Required work
Reproduce the listing below exactly, except for its pictures.

Listed records

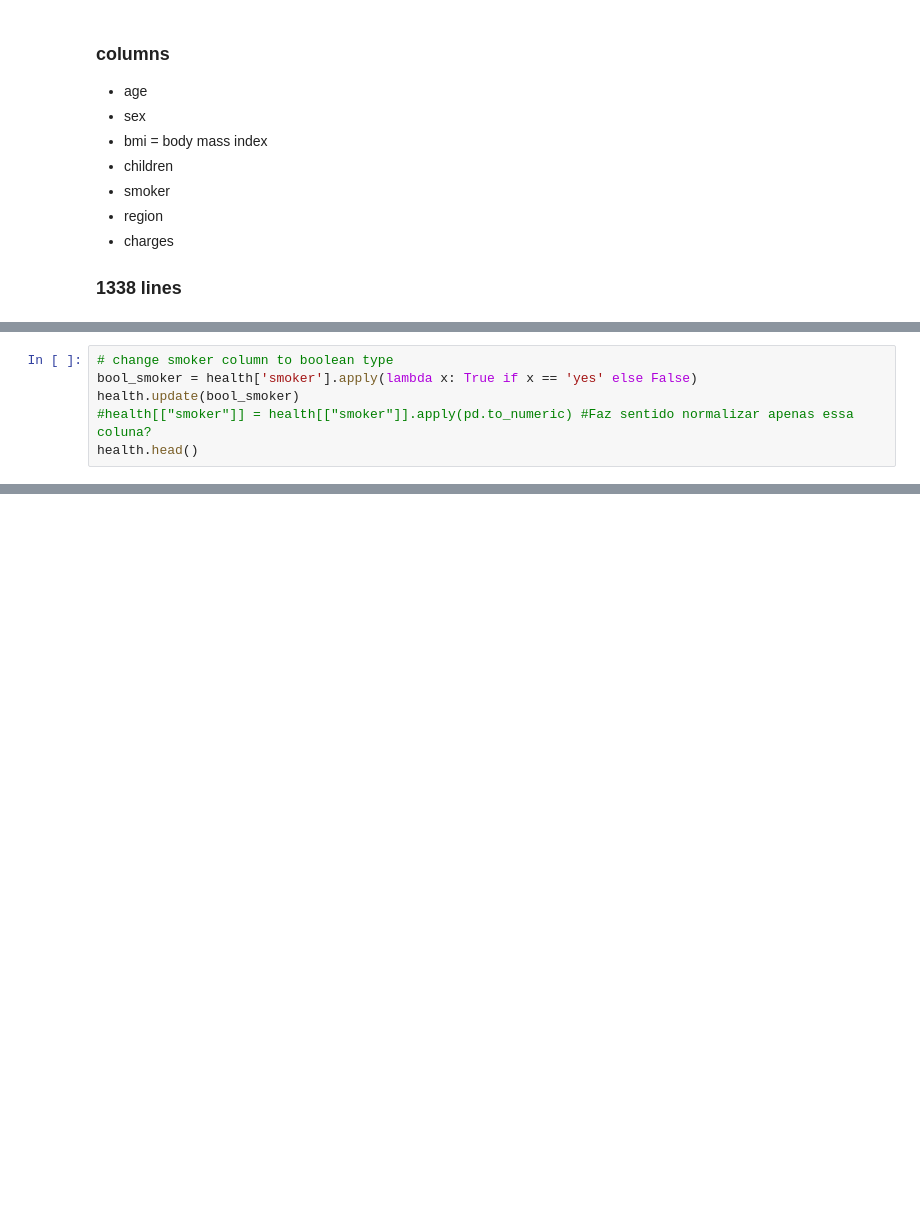
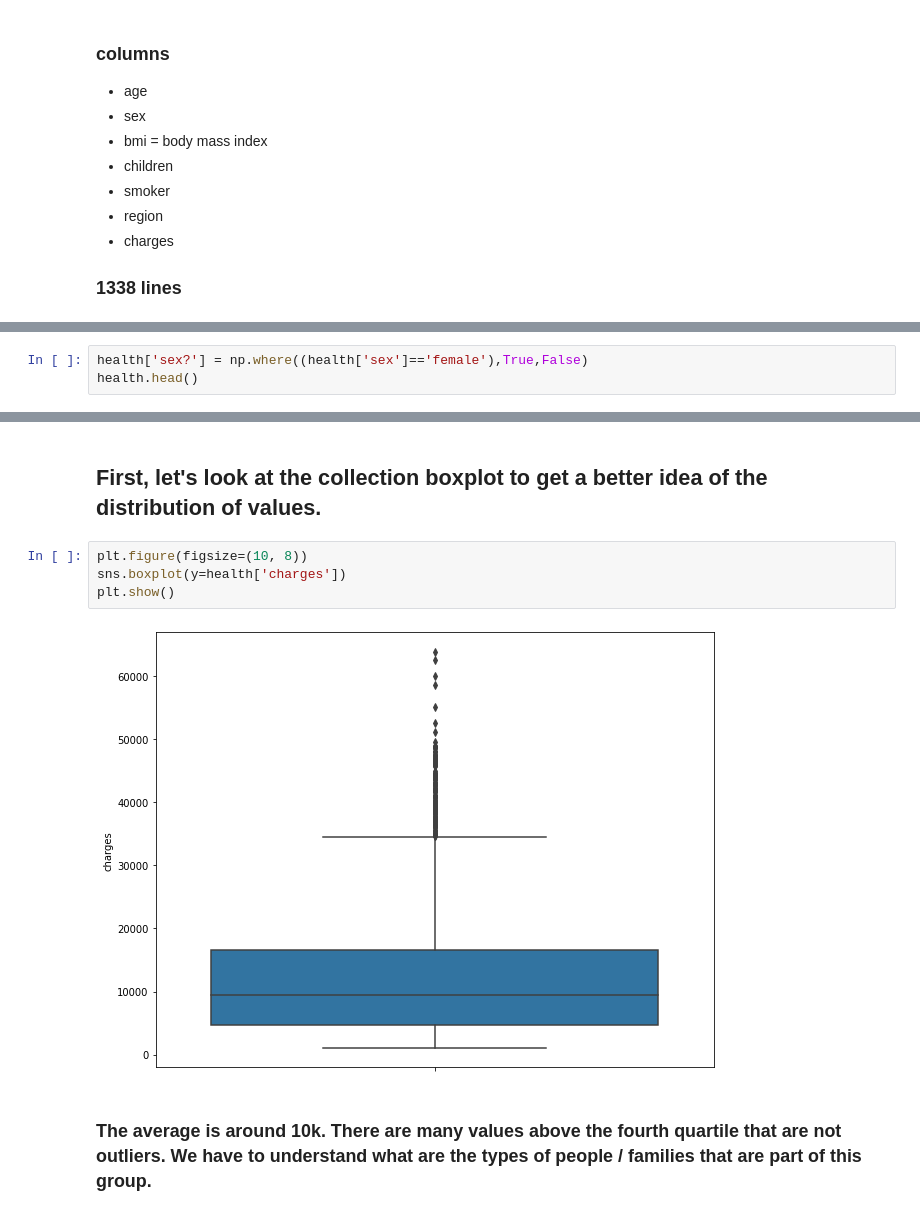
Before and after one commit to ciblois/Health_Insurance_Cost_Prediction, a Jupyter notebook: eda.ipynb, the cells around one changed output, grey strips where cells are left out. Saved outputs shown, nothing was run; the diff lists cells and outputs as text; blank space fills up the shorter version.

```diff
--- a/eda.ipynb
+++ b/eda.ipynb
@@ -58,6 +31,0 @@ False
-# %%
-# change smoker column to boolean type
-bool_smoker = health['smoker'].apply(lambda x: True if x == 'yes' else False)
-health.update(bool_smoker)
-#health[["smoker"]] = health[["smoker"]].apply(pd.to_numeric) #Faz sentido normalizar apenas essa coluna?
-health.head()
@@ -137,0 +32,3 @@ The variable that have the most strong correlation with charges is age. So the a
+# %%
+health['sex?'] = np.where((health['sex']=='female'),True,False)
+health.head()
@@ -137,0 +42,10 @@ The variable that have the most strong correlation with charges is age. So the a
+# %% [markdown]
+## First, let's look at the collection boxplot to get a better idea of the distribution of values.
+# %%
+plt.figure(figsize=(10, 8))
+sns.boxplot(y=health['charges'])
+plt.show()
+# %% [output]
+[figure, added]
+# %% [markdown]
+### The average is around 10k. There are many values above the fourth quartile that are not outliers. We have to understand what are the types of people / families that are part of this group.
```
Also changed, not shown: parts of 33 cells of this notebook.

Reply
Before and after one commit to ciblois/Health_Insurance_Cost_Prediction, a Jupyter notebook: eda.ipynb, the cells around one changed output, grey strips where cells are left out. Saved outputs shown, nothing was run; the diff lists cells and outputs as text; blank space fills up the shorter version.

```diff
--- a/eda.ipynb
+++ b/eda.ipynb
@@ -58,6 +31,0 @@ False
-# %%
-# change smoker column to boolean type
-bool_smoker = health['smoker'].apply(lambda x: True if x == 'yes' else False)
-health.update(bool_smoker)
-#health[["smoker"]] = health[["smoker"]].apply(pd.to_numeric) #Faz sentido normalizar apenas essa coluna?
-health.head()
@@ -137,0 +32,3 @@ The variable that have the most strong correlation with charges is age. So the a
+# %%
+health['sex?'] = np.where((health['sex']=='female'),True,False)
+health.head()
@@ -137,0 +42,10 @@ The variable that have the most strong correlation with charges is age. So the a
+# %% [markdown]
+## First, let's look at the collection boxplot to get a better idea of the distribution of values.
+# %%
+plt.figure(figsize=(10, 8))
+sns.boxplot(y=health['charges'])
+plt.show()
+# %% [output]
+[figure, added]
+# %% [markdown]
+### The average is around 10k. There are many values above the fourth quartile that are not outliers. We have to understand what are the types of people / families that are part of this group.
```
Also changed, not shown: parts of 33 cells of this notebook.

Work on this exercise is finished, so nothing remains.